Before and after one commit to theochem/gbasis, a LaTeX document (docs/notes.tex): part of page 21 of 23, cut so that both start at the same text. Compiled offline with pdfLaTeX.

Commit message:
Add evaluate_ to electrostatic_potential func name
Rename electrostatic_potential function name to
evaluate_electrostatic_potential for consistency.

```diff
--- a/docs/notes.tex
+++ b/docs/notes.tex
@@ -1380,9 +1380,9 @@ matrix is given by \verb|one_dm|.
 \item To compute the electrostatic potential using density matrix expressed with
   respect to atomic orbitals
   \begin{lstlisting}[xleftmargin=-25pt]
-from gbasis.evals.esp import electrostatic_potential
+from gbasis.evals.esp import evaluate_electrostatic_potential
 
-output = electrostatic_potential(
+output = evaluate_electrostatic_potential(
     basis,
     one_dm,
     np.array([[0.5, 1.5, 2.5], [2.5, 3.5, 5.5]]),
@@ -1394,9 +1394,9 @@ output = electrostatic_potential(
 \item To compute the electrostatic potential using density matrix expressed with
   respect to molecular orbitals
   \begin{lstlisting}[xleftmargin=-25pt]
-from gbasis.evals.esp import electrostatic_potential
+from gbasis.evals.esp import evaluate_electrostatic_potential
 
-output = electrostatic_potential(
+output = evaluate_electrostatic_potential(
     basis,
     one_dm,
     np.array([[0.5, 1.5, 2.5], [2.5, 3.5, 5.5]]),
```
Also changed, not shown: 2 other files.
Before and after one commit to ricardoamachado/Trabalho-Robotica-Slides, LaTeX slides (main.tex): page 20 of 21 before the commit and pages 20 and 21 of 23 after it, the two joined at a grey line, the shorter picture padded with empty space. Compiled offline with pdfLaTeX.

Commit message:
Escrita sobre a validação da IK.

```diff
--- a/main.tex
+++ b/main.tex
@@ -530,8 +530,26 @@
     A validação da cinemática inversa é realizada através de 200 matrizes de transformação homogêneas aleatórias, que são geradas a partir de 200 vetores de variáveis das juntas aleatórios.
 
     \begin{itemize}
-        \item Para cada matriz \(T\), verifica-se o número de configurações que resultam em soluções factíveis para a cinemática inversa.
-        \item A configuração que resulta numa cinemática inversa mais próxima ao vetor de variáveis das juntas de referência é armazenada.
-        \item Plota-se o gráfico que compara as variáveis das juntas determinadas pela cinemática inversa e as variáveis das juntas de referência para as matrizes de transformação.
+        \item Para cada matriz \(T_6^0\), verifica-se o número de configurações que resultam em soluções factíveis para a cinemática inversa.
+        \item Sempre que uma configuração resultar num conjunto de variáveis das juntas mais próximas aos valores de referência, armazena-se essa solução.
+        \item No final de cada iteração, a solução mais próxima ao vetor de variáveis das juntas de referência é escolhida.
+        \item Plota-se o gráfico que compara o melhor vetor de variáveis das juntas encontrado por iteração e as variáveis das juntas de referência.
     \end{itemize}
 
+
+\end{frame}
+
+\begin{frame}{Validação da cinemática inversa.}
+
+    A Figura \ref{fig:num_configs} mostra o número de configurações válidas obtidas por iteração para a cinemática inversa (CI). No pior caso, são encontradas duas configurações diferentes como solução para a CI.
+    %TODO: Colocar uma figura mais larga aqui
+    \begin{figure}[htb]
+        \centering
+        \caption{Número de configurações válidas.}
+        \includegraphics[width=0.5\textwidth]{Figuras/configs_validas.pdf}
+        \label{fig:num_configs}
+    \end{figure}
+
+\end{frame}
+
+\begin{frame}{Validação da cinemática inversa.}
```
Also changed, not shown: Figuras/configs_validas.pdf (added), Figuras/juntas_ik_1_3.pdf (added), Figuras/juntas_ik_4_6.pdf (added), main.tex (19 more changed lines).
::::::::::
TASK REQUIREMENTS
Go through the material above, find each line with the string "cada", and copy it.

YOUR SOLUTION
-        \item Para cada matriz \(T\), verifica-se o número de configurações que resultam em soluções factíveis para a cinemática inversa.
+        \item Para cada matriz \(T_6^0\), verifica-se o número de configurações que resultam em soluções factíveis para a cinemática inversa.
+        \item No final de cada iteração, a solução mais próxima ao vetor de variáveis das juntas de referência é escolhida.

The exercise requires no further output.